The first of the spring flowering bulbs we potted ourselves were ready for sale, and it was my job to unload them from the red trolley in which they'd made the voyage across the car park, and set them out in alphabetical order by the entrance to the shop. The only ones in bloom were a tiny iris 'Gordon', a dainty little thing with flowers in a vivid shade of mid-purple, splashed with yellow. They were delightful, but even the pots that contained nothing yet but newly emerging tufts of leaves had a very hopeful, engaging quality.
After putting out the bulbs my next job on the manager's list was to move all the hostas lined up on the gravel in the shaded tunnel back on to their tables, now that the creosote substitute on the tables has dried. This initially looked as though it was going to be an utterly baffling task, since the order of the hostas on the ground was not immediately clear, and they needed to be in strict alphabetical order on the tables. Once I'd understood what the person who took them off the tables had done it became very straightforward, and simply involved lifting a large number of pots. They were only two litre pots for the most part, so not individually very heavy, but collectively they must have weighted a lot. It didn't seem worth putting them into a trolley to move them a few metres, so I had quite a thorough low-impact workout lifting a pot in each hand and carrying them several paces to the table. I weeded them all, trimmed off any remaining dead stems, and topped the pots off with fresh compost. They were not very weedy to start with, but I used about half a bag of compost, handful by handful as I levelled off the top of each pot.
By mid afternoon I'd finished the jobs allocated to me on the list, so in a spirit of co-operation did one of someone else's tasks and lifted the moisture loving plants back on to their table as well. My colleague was working hard packaging up mail order deliveries, so I didn't mind helping out with something on his list. My other colleague was supposed to do some more creosoting, but I drew the line at volunteering to help with that.
Now that the cafe people are not coming back they have taken their chiller cabinet away. It was vast, hideous, horribly noisy, and blocked one of the windows, so I'm not sorry to see it go. They have also taken their wall clock. The owner bought a replacement in Hadleigh for an impossibly small amount of money, seven pounds and something for a largish wall clock, but it has a fussy face with Roman numerals, and makes me realise how much better designed the cafe people's clock was. It probably cost more than seven pounds and something. We have inherited the blackboards for the menu, which have been customised with our name on so are no use to them, and a scrappy oil painting of their original cafe which I hope they are coming back for, since I really don't like it.

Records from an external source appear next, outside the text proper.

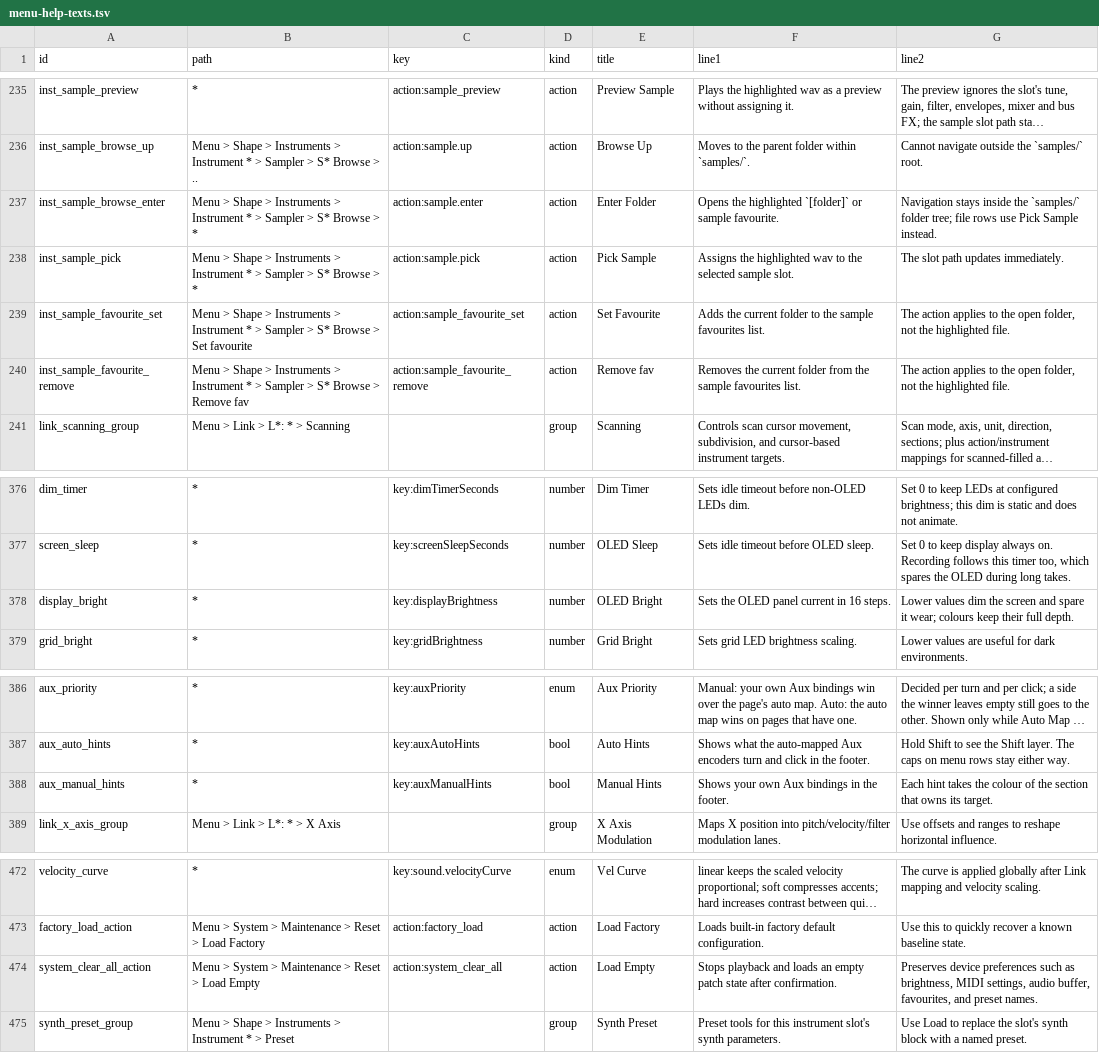
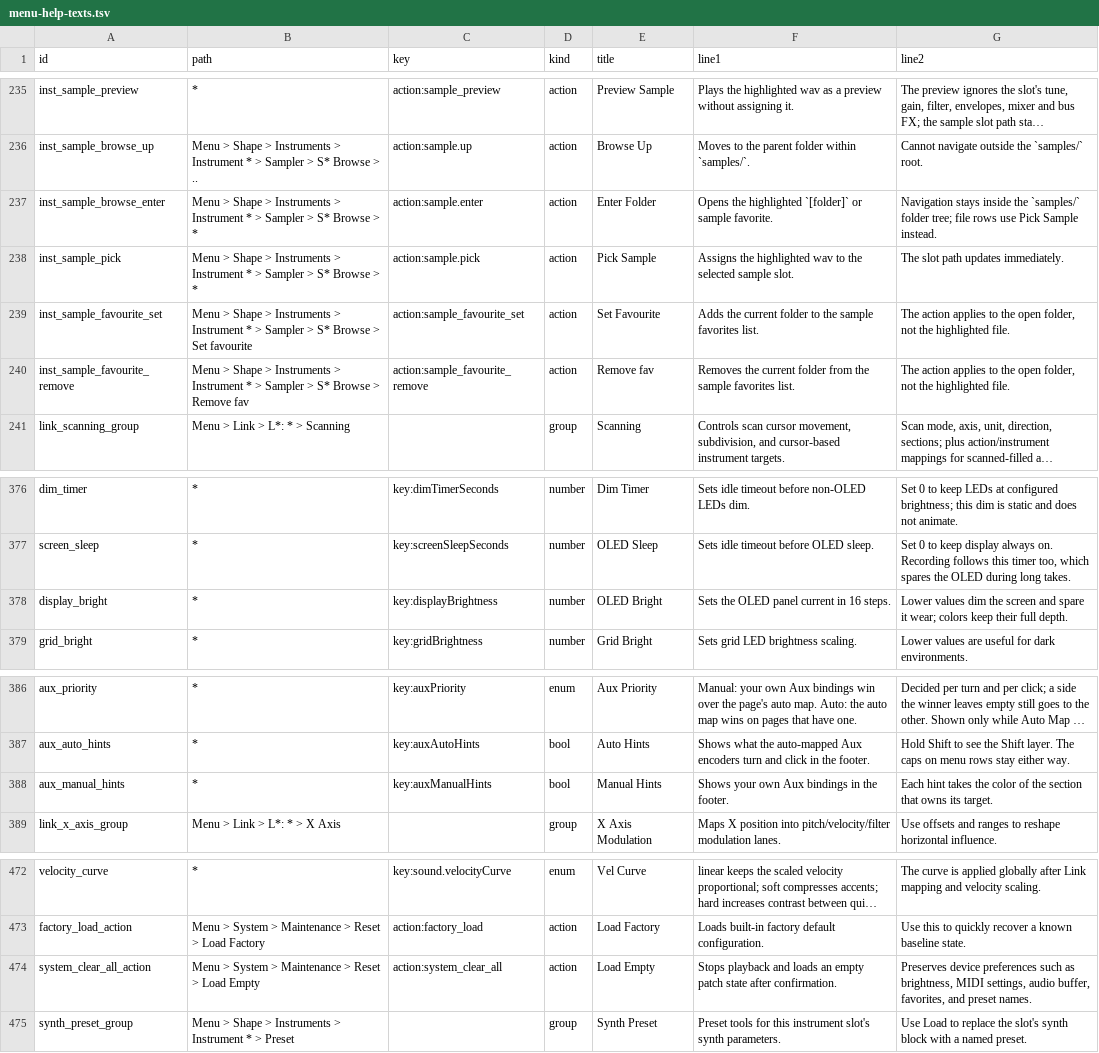
Before and after one commit to nexxyz/octessera, a TSV file: resources/menu-help-texts.tsv, drawn as a sheet; only a part is shown, gaps mark what is left out; long unchanged cells end in …; the diff names each change by its address in the sheet, - before the commit and + after, or states it on an @@ line.

Commit message:
Use American spelling in the user docs and help texts
color, gray, center, neighbor, favorite and behavior in prose. The Set favourite
menu label and its help title stay as the OLED shows them.

```diff
--- a/resources/menu-help-texts.tsv
+++ b/resources/menu-help-texts.tsv
-F237 (line1): …or sample favourite.
+F237 (line1): …or sample favorite.
-F239 (line1): …the sample favourites list.
+F239 (line1): …the sample favorites list.
-F240 (line1): …the sample favourites list.
+F240 (line1): …the sample favorites list.
-G378 (line2): …it wear; colours keep their…
+G378 (line2): …it wear; colors keep their…
-G388 (line2): …takes the colour of the…
+G388 (line2): …takes the color of the…
-G474 (line2): …audio buffer, favourites, and preset…
+G474 (line2): …audio buffer, favorites, and preset…
```
Also changed, not shown: 8 other files.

The bright day and promise of spring around the corner brought out the customers. Our tally at the end of the day was helped by the man who bought over five hundred pounds worth of trees, but even without him we'd have hit a respectable total. Let us hope we don't get snow next week, otherwise it will all go quiet again.